A woman crouches over rows of plant tubes in boxes.
Botanist Ann DeBolt with packard's milkvetch seedlings at the Idaho Botanical Garden. Photo by BLM.

Packard’s milkvetch is one of Idaho’s rarest plants. It occupies only about 10 square miles of the Big Willow and Little Willow Creek drainages of Payette County in southwest Idaho. It's habitat is threatened by wildfire, invasive weeds, off-highway vehicles and livestock grazing. BLM and partners are using key conservation efforts to restore and protect the habitat by: protecting intact populations, restoring the surrounding pollinator habitat by increasing the number and diversity of native forbs and shrubs and reintroducing packard’s milkvetch into unoccupied, suitable areas.

A green milkvetch plant with light purple flowers.
Packard's Milkvetch. Photo by BLM.

To accomplish this, BLM is collecting native seed with help from the Seeds of Success program. The seed is also being grown-out into plant plugs and installed within designated restoration areas. In Idaho, the BLM works proactively with Utah State University and the Agricultural Research Service to monitor native bee species to determine species diversity and interaction with the forbs and reproductive success of packard’s milkvetch. This engagement with partners is helping to accelerate the ecological recovery and persistence of packard's milkvetch.

A bee flies to a light purple flower on a milkvetch plant.
Packard's Milkvetch. Photo by Justin Fulkerson.

Conservation actions include: 1) reduction of the primary threat (i.e. off- highway vehicle use) and secondary effect – livestock grazing, 2) overall population increase documented by monitoring, 3) the species’ overall stable population status over a five-year monitoring period and, 4) agreements that guide and confirm BLM's commitment to species conservation. BLM provided US. Fish and Wildlife Service with the rational to identify packard's milkvetch as no longer warranting listing under the Endangered Species Act.

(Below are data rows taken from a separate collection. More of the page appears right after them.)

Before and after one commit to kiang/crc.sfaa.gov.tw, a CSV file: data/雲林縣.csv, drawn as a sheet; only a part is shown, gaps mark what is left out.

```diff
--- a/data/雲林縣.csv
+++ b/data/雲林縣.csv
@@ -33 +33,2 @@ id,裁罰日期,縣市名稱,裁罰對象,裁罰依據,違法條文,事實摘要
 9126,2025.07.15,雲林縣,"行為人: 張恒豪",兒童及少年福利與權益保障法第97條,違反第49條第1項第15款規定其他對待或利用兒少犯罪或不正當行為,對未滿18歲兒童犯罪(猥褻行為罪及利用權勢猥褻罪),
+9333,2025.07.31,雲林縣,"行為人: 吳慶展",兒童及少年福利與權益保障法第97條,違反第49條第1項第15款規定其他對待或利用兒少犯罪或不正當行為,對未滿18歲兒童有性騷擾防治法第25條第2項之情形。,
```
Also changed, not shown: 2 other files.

In 2015 and 2016, BLM completed further restoration and seeding of native forbs and grasses including pollinator-friendly plant species like pale milkweed, hawksbeard, bitterbrush and 100 packard’s milkvetch seedlings. These seedlings planted had a robust survival rate of 75%.

Moving forward, seed will be increased and more treatments may incorporate the use of bio-control agents (soil bacteria) to reduce invasive weeds in proximity and within the packard's milkvetch habitat.

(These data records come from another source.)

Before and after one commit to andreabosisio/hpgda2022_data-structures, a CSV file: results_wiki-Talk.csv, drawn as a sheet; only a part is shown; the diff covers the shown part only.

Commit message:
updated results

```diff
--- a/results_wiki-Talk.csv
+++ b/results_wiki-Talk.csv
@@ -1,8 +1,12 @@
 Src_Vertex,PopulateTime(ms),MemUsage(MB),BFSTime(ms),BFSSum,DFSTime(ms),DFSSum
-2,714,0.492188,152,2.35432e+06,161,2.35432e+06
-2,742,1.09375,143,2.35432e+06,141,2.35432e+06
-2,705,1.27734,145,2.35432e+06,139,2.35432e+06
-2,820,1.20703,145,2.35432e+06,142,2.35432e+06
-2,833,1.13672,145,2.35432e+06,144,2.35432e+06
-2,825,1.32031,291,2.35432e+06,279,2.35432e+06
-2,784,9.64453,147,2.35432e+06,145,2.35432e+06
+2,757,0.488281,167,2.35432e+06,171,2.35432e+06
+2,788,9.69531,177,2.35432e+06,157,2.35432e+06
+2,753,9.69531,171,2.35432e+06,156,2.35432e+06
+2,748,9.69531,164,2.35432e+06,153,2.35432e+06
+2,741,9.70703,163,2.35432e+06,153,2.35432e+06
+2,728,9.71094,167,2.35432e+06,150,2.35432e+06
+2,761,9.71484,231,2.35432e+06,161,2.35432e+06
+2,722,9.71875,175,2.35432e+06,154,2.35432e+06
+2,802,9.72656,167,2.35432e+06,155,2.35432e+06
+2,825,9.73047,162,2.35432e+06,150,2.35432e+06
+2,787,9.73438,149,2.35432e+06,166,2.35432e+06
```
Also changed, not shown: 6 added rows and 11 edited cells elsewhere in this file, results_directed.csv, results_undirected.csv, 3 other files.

A group of people pose for a picture in the field.
Weiser High School students help restore packard's milkvetch habitat. Photo by BLM.